[[ Task inputs open ]]
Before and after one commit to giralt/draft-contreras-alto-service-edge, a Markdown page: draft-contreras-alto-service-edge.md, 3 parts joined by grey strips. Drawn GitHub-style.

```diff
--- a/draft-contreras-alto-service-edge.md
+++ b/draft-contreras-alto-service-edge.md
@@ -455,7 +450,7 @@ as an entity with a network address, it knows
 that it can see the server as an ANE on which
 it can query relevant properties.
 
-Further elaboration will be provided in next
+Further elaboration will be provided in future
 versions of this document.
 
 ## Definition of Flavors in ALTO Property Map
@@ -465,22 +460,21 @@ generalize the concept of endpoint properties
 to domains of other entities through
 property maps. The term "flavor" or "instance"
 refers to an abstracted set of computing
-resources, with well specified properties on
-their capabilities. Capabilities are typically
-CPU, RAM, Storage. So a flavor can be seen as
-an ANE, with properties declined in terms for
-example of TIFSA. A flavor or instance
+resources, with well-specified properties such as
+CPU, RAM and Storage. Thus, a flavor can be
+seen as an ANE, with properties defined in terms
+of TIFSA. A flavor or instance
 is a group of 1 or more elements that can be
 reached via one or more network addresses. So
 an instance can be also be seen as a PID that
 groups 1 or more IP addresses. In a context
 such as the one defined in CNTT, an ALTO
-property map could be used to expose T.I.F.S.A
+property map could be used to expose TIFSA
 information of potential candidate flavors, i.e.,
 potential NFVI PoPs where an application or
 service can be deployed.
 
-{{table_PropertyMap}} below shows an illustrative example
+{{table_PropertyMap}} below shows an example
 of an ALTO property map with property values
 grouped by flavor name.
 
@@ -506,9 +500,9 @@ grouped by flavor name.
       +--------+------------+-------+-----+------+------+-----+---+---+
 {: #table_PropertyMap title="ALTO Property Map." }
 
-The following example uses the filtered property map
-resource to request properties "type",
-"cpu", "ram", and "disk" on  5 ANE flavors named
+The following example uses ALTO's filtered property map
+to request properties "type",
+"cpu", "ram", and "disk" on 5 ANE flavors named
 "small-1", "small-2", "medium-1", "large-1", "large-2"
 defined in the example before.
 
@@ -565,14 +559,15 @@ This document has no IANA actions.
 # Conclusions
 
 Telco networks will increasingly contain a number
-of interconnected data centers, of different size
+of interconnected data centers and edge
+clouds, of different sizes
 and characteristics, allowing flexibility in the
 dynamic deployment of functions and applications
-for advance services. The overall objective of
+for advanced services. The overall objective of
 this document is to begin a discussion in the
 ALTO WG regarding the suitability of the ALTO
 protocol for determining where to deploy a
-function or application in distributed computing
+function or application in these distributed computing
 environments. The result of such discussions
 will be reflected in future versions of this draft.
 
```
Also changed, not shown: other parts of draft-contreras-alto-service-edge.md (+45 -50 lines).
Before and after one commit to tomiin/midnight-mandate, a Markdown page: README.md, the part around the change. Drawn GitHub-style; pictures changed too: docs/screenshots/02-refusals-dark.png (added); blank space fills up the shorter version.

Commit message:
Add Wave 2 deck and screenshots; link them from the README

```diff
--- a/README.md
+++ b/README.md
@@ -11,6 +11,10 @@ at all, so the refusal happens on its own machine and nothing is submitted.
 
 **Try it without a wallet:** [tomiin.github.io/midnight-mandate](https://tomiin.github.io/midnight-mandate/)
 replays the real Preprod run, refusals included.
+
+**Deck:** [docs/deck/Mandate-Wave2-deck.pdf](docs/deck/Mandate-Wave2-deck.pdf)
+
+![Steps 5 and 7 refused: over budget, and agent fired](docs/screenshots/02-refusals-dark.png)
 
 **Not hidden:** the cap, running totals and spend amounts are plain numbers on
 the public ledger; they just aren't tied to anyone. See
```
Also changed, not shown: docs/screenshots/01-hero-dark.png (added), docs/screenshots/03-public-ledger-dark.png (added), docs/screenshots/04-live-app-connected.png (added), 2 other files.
[[ Task inputs closed ]]
■ **What is expected**: All records above must be printed again, exactly.

■ **Solution to the problem**:
Before and after one commit to giralt/draft-contreras-alto-service-edge, a Markdown page: draft-contreras-alto-service-edge.md, 3 parts joined by grey strips. Drawn GitHub-style.

```diff
--- a/draft-contreras-alto-service-edge.md
+++ b/draft-contreras-alto-service-edge.md
@@ -455,7 +450,7 @@ as an entity with a network address, it knows
 that it can see the server as an ANE on which
 it can query relevant properties.
 
-Further elaboration will be provided in next
+Further elaboration will be provided in future
 versions of this document.
 
 ## Definition of Flavors in ALTO Property Map
@@ -465,22 +460,21 @@ generalize the concept of endpoint properties
 to domains of other entities through
 property maps. The term "flavor" or "instance"
 refers to an abstracted set of computing
-resources, with well specified properties on
-their capabilities. Capabilities are typically
-CPU, RAM, Storage. So a flavor can be seen as
-an ANE, with properties declined in terms for
-example of TIFSA. A flavor or instance
+resources, with well-specified properties such as
+CPU, RAM and Storage. Thus, a flavor can be
+seen as an ANE, with properties defined in terms
+of TIFSA. A flavor or instance
 is a group of 1 or more elements that can be
 reached via one or more network addresses. So
 an instance can be also be seen as a PID that
 groups 1 or more IP addresses. In a context
 such as the one defined in CNTT, an ALTO
-property map could be used to expose T.I.F.S.A
+property map could be used to expose TIFSA
 information of potential candidate flavors, i.e.,
 potential NFVI PoPs where an application or
 service can be deployed.
 
-{{table_PropertyMap}} below shows an illustrative example
+{{table_PropertyMap}} below shows an example
 of an ALTO property map with property values
 grouped by flavor name.
 
@@ -506,9 +500,9 @@ grouped by flavor name.
       +--------+------------+-------+-----+------+------+-----+---+---+
 {: #table_PropertyMap title="ALTO Property Map." }
 
-The following example uses the filtered property map
-resource to request properties "type",
-"cpu", "ram", and "disk" on  5 ANE flavors named
+The following example uses ALTO's filtered property map
+to request properties "type",
+"cpu", "ram", and "disk" on 5 ANE flavors named
 "small-1", "small-2", "medium-1", "large-1", "large-2"
 defined in the example before.
 
@@ -565,14 +559,15 @@ This document has no IANA actions.
 # Conclusions
 
 Telco networks will increasingly contain a number
-of interconnected data centers, of different size
+of interconnected data centers and edge
+clouds, of different sizes
 and characteristics, allowing flexibility in the
 dynamic deployment of functions and applications
-for advance services. The overall objective of
+for advanced services. The overall objective of
 this document is to begin a discussion in the
 ALTO WG regarding the suitability of the ALTO
 protocol for determining where to deploy a
-function or application in distributed computing
+function or application in these distributed computing
 environments. The result of such discussions
 will be reflected in future versions of this draft.
 
```
Also changed, not shown: other parts of draft-contreras-alto-service-edge.md (+45 -50 lines).
Before and after one commit to tomiin/midnight-mandate, a Markdown page: README.md, the part around the change. Drawn GitHub-style; pictures changed too: docs/screenshots/02-refusals-dark.png (added); blank space fills up the shorter version.

Commit message:
Add Wave 2 deck and screenshots; link them from the README

```diff
--- a/README.md
+++ b/README.md
@@ -11,6 +11,10 @@ at all, so the refusal happens on its own machine and nothing is submitted.
 
 **Try it without a wallet:** [tomiin.github.io/midnight-mandate](https://tomiin.github.io/midnight-mandate/)
 replays the real Preprod run, refusals included.
+
+**Deck:** [docs/deck/Mandate-Wave2-deck.pdf](docs/deck/Mandate-Wave2-deck.pdf)
+
+![Steps 5 and 7 refused: over budget, and agent fired](docs/screenshots/02-refusals-dark.png)
 
 **Not hidden:** the cap, running totals and spend amounts are plain numbers on
 the public ledger; they just aren't tied to anyone. See
```
Also changed, not shown: docs/screenshots/01-hero-dark.png (added), docs/screenshots/03-public-ledger-dark.png (added), docs/screenshots/04-live-app-connected.png (added), 2 other files.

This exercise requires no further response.